This book will have you turning pages faster than the apocalyptic disease in the story can spread across the United States. Wynter Roth is turned out of the religious commune she’s lived in for most of her life, and the end of the world that the cult leader predicted is now coming true. But nothing is as it seems, and Wynter finds herself in possession of the key to stopping disease—save the bacon, save the world.

To enter the Giveaway, comment on this post on the website and subscribe to my blog if you haven’t already. What is your favorite breakfast food?

Simply go to www.lesliedevooght.com. The orange comment button is directly under this post. Only USA residents are eligible. Last day to enter is February 28th.

Croquet Kiss, a Flash Fiction story by Leslie DeVooght

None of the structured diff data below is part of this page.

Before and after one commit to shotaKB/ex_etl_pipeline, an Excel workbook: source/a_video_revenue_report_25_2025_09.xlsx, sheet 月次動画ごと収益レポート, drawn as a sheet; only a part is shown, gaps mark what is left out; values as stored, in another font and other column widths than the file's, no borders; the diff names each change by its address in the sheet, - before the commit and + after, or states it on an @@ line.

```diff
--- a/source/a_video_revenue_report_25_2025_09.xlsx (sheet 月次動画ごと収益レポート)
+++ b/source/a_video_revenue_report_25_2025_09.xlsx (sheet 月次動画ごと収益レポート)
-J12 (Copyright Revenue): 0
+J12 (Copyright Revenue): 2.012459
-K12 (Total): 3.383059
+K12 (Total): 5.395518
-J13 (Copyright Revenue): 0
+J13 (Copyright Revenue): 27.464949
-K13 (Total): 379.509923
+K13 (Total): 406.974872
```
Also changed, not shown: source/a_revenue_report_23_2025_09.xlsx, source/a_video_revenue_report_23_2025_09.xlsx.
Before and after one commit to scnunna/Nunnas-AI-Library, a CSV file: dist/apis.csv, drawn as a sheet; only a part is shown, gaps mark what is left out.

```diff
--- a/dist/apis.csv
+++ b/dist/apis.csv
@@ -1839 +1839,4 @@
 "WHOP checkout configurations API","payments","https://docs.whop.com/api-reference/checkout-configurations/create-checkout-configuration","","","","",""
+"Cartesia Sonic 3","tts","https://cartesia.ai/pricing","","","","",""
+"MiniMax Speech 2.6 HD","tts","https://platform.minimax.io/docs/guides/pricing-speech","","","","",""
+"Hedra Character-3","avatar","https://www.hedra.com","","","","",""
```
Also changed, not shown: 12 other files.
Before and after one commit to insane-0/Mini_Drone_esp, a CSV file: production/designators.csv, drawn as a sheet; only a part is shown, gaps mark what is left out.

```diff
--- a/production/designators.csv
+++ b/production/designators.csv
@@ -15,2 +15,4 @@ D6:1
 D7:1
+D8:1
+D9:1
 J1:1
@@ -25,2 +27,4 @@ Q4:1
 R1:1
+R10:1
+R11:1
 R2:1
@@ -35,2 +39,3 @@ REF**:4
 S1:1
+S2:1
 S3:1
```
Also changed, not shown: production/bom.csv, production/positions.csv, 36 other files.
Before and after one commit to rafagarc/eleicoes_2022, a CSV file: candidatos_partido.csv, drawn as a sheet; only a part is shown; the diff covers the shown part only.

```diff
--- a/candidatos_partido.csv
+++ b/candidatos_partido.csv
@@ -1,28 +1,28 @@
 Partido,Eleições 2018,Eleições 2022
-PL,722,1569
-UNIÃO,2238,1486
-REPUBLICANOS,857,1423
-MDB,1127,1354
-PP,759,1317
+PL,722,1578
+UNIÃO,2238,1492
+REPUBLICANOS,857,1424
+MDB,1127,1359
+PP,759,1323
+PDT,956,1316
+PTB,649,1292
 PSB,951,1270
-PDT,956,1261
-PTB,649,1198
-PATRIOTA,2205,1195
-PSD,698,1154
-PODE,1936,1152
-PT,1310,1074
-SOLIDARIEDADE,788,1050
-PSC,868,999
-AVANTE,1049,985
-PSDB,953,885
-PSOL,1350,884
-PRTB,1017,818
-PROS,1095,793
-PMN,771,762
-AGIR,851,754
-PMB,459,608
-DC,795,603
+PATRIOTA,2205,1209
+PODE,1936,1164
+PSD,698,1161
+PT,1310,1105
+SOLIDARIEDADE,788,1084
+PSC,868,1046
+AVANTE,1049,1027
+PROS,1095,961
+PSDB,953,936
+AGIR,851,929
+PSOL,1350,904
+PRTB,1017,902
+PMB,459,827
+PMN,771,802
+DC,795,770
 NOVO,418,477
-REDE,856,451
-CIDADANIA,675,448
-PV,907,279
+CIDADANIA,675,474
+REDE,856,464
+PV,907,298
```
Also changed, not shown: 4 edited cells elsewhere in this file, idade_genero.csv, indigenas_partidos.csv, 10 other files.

Happy February. I’ve been busy writing a new book, so I’m re-posting one of my favorite stories. It was actually the first flash fiction I ever wrote. It is set on Jekyll Island, Georgia during the early 1900’s when the millionaires would take their winter holidays on Jekyll. I encourage you to visit Jekyll and take a tour of their “vacation cottages.” I hope you enjoy this story.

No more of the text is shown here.